 As to what is coming next in this entire process, it is not entirely certain. At this point in time, what we definitely do know are the seven Democratic managers, all of whom are active House members, who have been selected by Pelosi to operate as prosecutors during the trial in the Senate. These include Hakeem Jeffries of New York, Jason Crow of Colorado, Sylvia Garcia of Texas,  Zoe Lofgren of California, Jerry Nadler of New York, Val Demings of Florida, and lastly Adam Schiff of California. All of these individuals were selected because of their prosecutorial experience and their ability and familiarity with being in a courtroom presenting charges. 

 As of the morning of January 16th, the seven house managers are planning to enter the Senate Chamber and read aloud the articles of impeachment, expected to take place around noon. Later on, Chief Justice John Roberts will walk from the Supreme Court to the Senate to receive an oath to conduct “impartial justice” by Senator Chuck Grassley, which then will be delivered to the collective group of 100 senators. 

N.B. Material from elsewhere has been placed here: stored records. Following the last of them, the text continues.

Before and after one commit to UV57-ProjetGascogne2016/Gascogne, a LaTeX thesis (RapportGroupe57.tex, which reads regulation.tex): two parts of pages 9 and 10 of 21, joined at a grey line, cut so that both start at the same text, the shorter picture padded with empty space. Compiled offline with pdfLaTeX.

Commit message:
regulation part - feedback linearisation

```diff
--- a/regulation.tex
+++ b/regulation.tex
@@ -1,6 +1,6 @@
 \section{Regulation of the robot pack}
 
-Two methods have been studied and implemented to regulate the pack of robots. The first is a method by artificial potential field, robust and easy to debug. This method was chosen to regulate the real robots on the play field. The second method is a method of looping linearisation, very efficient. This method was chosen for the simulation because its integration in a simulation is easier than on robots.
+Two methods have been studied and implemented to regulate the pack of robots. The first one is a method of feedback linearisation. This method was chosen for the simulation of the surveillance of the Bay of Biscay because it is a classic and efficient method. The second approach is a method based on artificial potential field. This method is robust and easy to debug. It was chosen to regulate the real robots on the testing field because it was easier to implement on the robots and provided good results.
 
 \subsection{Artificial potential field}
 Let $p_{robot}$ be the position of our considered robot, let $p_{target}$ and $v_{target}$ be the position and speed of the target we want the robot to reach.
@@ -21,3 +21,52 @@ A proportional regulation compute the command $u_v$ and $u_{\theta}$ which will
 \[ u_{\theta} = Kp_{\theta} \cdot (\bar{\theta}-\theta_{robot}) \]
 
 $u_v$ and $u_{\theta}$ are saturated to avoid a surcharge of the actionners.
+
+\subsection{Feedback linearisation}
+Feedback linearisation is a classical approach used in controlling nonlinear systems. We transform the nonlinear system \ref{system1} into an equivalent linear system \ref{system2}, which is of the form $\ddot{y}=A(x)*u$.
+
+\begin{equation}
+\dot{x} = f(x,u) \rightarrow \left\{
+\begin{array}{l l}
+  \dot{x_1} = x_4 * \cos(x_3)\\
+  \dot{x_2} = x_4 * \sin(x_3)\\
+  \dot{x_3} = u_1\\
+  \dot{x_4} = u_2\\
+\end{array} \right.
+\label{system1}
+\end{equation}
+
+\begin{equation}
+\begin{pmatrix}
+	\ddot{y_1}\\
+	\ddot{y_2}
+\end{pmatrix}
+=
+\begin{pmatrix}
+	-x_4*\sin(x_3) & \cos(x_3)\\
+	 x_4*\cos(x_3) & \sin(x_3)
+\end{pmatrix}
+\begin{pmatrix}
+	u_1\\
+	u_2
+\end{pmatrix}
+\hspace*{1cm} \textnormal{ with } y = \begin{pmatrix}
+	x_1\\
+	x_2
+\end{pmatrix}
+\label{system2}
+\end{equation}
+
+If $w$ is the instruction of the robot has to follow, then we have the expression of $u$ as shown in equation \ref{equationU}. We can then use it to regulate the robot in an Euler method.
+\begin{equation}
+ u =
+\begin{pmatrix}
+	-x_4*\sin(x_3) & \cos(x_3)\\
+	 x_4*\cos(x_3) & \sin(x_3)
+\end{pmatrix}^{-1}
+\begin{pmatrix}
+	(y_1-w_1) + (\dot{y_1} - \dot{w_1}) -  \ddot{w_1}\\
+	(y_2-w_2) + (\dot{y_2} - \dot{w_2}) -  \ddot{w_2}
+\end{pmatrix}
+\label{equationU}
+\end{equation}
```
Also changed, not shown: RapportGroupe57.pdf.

According to Senate rules, Trump must be summoned and respond to the charges which will, most likely, come in the written form several days from now. The Senate will then break for Martin Luther King jr. day, and is expected to begin the trial itself on Tuesday, the 21st. Due to the unprecedented nature of the events unfolding, it cannot be said with any definite certainty the length of the trial, how many witnesses will be called to testify, or other specifics of the sort. It is truly a historic moment in our country’s history and a great display of the ingenuity and foresight that the founders of our constitution had 232 years ago.

With all this political commotion going on, it is understandable that many are unsure how this will affect Trump in his campaign for the 2020 elections, and, honestly, it may depend on who you ask. A majority of Republicans would argue this is beneficial to Trump, acting as a demonstration of his supposed innocence and as a confirmation of the irrational hatred Democrats hold towards Trump. For Democrats, however, this is an opportunity to permanently stain Trump’s presidential record as one of only three Presidents to ever be impeached, as well as possibly weaken the legitimacy of his campaign.